The Summer Reading Challenge takes place every summer for ages 4-11 and it is a great way to keep your child reading over the school holidays. Children can earn rewards for the amount they read, and they can complete the challenge by reading just 6 books. My eldest took part in the challenge last summer when he had just finished Reception, he was reading fairly well but still a little slow. By the end of the summer he had read 10 books and I saw a huge improvement in his reading. I think it is really important at this stage to keep your child reading when they can as the long break before they return to school in September can lead to newly learnt reading skills slipping. Your child doesn’t need to be able to read well to take part, my daughter (4) will also be taking part this summer, she will be starting Reception in September and can read some very basic words.
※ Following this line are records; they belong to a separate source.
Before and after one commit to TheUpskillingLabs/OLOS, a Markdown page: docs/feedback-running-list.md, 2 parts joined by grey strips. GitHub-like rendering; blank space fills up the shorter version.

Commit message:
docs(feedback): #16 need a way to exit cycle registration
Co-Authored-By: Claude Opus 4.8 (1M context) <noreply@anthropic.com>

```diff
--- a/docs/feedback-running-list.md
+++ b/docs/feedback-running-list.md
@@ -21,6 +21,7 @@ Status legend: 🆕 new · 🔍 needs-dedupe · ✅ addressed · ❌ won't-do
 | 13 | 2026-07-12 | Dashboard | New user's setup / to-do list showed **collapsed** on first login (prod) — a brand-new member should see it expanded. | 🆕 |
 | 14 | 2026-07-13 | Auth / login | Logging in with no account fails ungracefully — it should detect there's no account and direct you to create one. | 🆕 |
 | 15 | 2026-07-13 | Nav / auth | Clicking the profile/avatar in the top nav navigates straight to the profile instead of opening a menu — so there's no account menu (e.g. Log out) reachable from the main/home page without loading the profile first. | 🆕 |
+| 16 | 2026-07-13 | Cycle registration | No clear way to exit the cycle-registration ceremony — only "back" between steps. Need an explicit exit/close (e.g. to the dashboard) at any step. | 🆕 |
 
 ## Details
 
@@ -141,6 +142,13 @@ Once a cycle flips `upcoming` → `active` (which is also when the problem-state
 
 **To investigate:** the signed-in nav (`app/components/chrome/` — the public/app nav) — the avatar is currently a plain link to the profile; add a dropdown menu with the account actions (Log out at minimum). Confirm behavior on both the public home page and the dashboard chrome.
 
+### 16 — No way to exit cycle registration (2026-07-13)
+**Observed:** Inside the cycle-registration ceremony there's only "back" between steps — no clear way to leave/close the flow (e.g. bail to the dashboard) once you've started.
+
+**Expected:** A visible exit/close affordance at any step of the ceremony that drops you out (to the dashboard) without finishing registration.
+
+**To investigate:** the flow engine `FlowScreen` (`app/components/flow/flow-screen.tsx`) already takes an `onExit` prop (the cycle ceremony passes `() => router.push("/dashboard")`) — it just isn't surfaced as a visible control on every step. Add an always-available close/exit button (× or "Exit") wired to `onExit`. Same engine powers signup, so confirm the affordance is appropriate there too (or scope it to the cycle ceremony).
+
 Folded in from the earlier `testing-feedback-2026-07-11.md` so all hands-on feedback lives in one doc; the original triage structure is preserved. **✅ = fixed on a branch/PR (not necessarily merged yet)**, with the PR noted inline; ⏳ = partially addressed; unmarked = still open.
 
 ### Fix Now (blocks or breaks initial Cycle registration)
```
The great thing about the challenge is that it is run through libraries and you will find books for every level of reader.
To take part in the Summer Reading Challenge you need to sign up through your local library, you will need to be a library member to do this. You can then keep track of the books you read on the Summer Reading Challenge website (www.summerreadingchallenge.org.uk) as well as see book recommendations, play games and enter competitions. You can read any type of books you like, this is good news for younger children as they don’t need to stick to the reading scheme books they have to read at school for the first couple of years. There is a collection of 70 books compiled especially for the challenge but you do not have to stick to reading just these books, but they are well worth considering and there are some for all ages. Take a look at them here.
The Summer Reading Challenge has now started in most libraries all over the country, there is no official end date as this is set by the local authority, so check with your library when it is due to end. There is a different theme each year and for 2017 it is Animal Agents, illustrated by the children’s illustrator Tony Ross. The RNIB National Library Service has also made a selection of the Summer Reading Challenge book titles available in accessible formats (Braille, audio and giant print) for children with visual impairments. Many schools are also taking part, if your school is one of these you may be presented with your Summer Reading Challenge completion certificate in assembly during the first term back after the summer holidays.